Electroencephalographic, behavioral, and neuropathologic changes were monitored after infusions of the endogenous excitatory amino acid, quinolinic acid (QUIN), into the dorsal hippocampus of unanesthetized, freely moving rats. A dose of 120 nmol QUIN was required to reliably precipitate seizures although EEG changes were observed with doses as small as 3 nmol. Seizure episodes were characterized by repetitive periods of high-voltage spiking typically lasting 20 s but occasional longer multicomponent episodes (60 s) were also observed. The latency of specific QUIN-induced seizures was similar for all doses tested (19 to 32 min); however, the total number of seizures and total time in seizures increased in a dose-dependent fashion from 30 to 300 nmol QUIN. Seizure episodes were often associated with a frozen appearance of the animal and intermittent "wet dog shakes". Ataxia was apparent in animals receiving 120 and 300 nmol QUIN. Using light microscopic analyses, pyramidal cell degeneration was observed in the QUIN-injected hippocampus (CA3 and CA1 cells more susceptible than CA2 cells); dentate granule cells showed signs of degeneration only at the largest QUIN dose. No neuropathologic changes were found outside the injected hippocampus. Seizures and neuropathologic changes induced by 120 nmol QUIN were completely blocked by pre- or cotreatment with 12 nmol (-)2-amino-7-phosphonoheptanoic acid. Experiments with [3H]QUIN indicated that only 3% of the injected radioactivity was present in the dorsal hippocampus at the average time of seizure onset (25 min), and consisted entirely of unmetabolized QUIN. The potent convulsant properties of QUIN, an endogenous metabolite, may prove to be of relevance for the etiology of human temporal lobe epilepsy.
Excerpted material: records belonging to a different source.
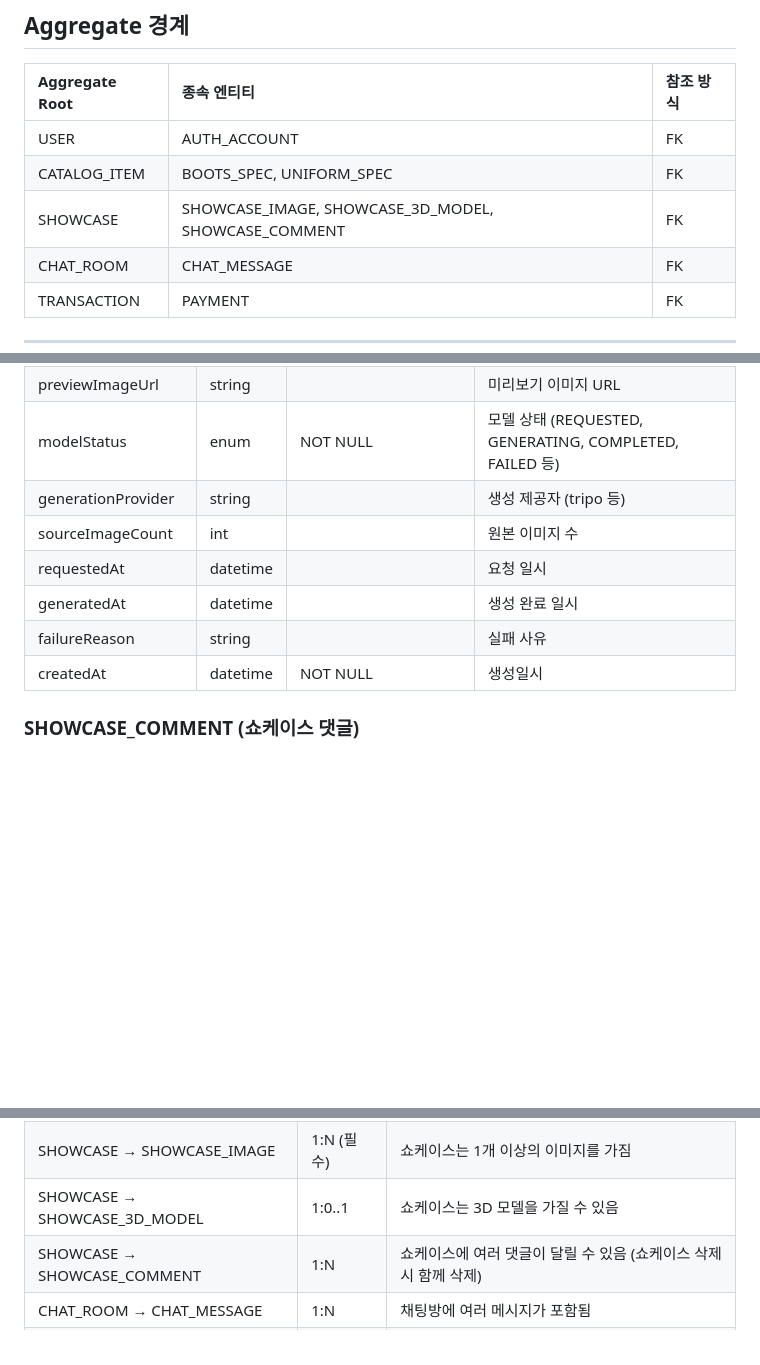
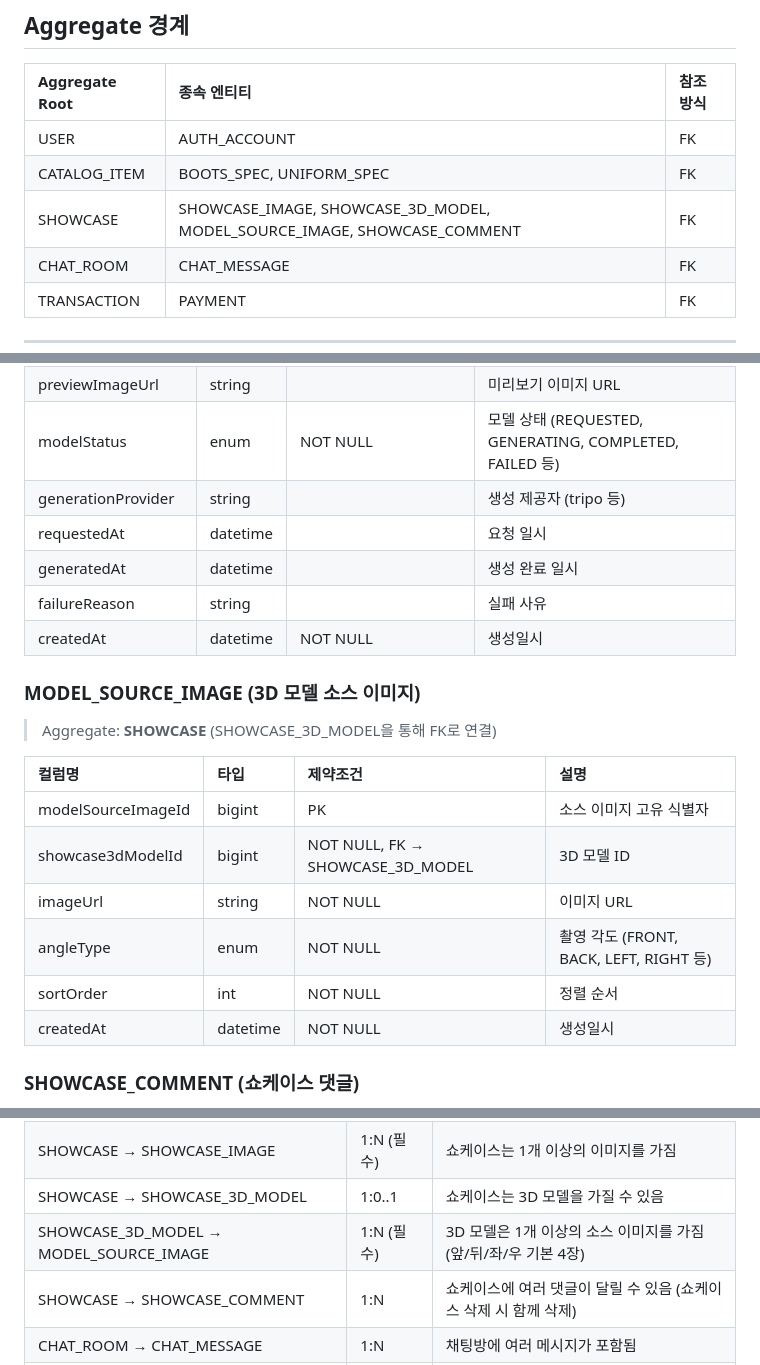
Before and after one commit to opixxx/GearShow, a Markdown page: docs/diagram/schema.md, 3 parts joined by grey strips. Drawn GitHub-style; blank space fills up the shorter version.

Commit message:
docs: schema.md 초안 파일 작성

```diff
--- a/docs/diagram/schema.md
+++ b/docs/diagram/schema.md
@@ -11,7 +11,7 @@
 |:--------------|:-----------|:---------|
 | USER | AUTH_ACCOUNT | FK |
 | CATALOG_ITEM | BOOTS_SPEC, UNIFORM_SPEC | FK |
-| SHOWCASE | SHOWCASE_IMAGE, SHOWCASE_3D_MODEL, SHOWCASE_COMMENT | FK |
+| SHOWCASE | SHOWCASE_IMAGE, SHOWCASE_3D_MODEL, MODEL_SOURCE_IMAGE, SHOWCASE_COMMENT | FK |
 | CHAT_ROOM | CHAT_MESSAGE | FK |
 | TRANSACTION | PAYMENT | FK |
 
@@ -311,10 +320,22 @@ erDiagram
 | previewImageUrl | string | | 미리보기 이미지 URL |
 | modelStatus | enum | NOT NULL | 모델 상태 (REQUESTED, GENERATING, COMPLETED, FAILED 등) |
 | generationProvider | string | | 생성 제공자 (tripo 등) |
-| sourceImageCount | int | | 원본 이미지 수 |
 | requestedAt | datetime | | 요청 일시 |
 | generatedAt | datetime | | 생성 완료 일시 |
 | failureReason | string | | 실패 사유 |
+| createdAt | datetime | NOT NULL | 생성일시 |
+
+### MODEL_SOURCE_IMAGE (3D 모델 소스 이미지)
+
+> Aggregate: **SHOWCASE** (SHOWCASE_3D_MODEL을 통해 FK로 연결)
+
+| 컬럼명 | 타입 | 제약조건 | 설명 |
+|:------|:-----|:--------|:-----|
+| modelSourceImageId | bigint | PK | 소스 이미지 고유 식별자 |
+| showcase3dModelId | bigint | NOT NULL, FK → SHOWCASE_3D_MODEL | 3D 모델 ID |
+| imageUrl | string | NOT NULL | 이미지 URL |
+| angleType | enum | NOT NULL | 촬영 각도 (FRONT, BACK, LEFT, RIGHT 등) |
+| sortOrder | int | NOT NULL | 정렬 순서 |
 | createdAt | datetime | NOT NULL | 생성일시 |
 
 ### SHOWCASE_COMMENT (쇼케이스 댓글)
@@ -404,6 +425,7 @@ erDiagram
 | CATALOG_ITEM → UNIFORM_SPEC | 1:0..1 | 유니폼 카탈로그는 유니폼 스펙을 가질 수 있음 |
 | SHOWCASE → SHOWCASE_IMAGE | 1:N (필수) | 쇼케이스는 1개 이상의 이미지를 가짐 |
 | SHOWCASE → SHOWCASE_3D_MODEL | 1:0..1 | 쇼케이스는 3D 모델을 가질 수 있음 |
+| SHOWCASE_3D_MODEL → MODEL_SOURCE_IMAGE | 1:N (필수) | 3D 모델은 1개 이상의 소스 이미지를 가짐 (앞/뒤/좌/우 기본 4장) |
 | SHOWCASE → SHOWCASE_COMMENT | 1:N | 쇼케이스에 여러 댓글이 달릴 수 있음 (쇼케이스 삭제 시 함께 삭제) |
 | CHAT_ROOM → CHAT_MESSAGE | 1:N | 채팅방에 여러 메시지가 포함됨 |
 | TRANSACTION → PAYMENT | 1:0..1 | 거래에 결제가 연결될 수 있음 |
```
Also changed, not shown: other parts of docs/diagram/schema.md (+10 -1 lines).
ASJC Scopus subject areas
- Developmental Neuroscience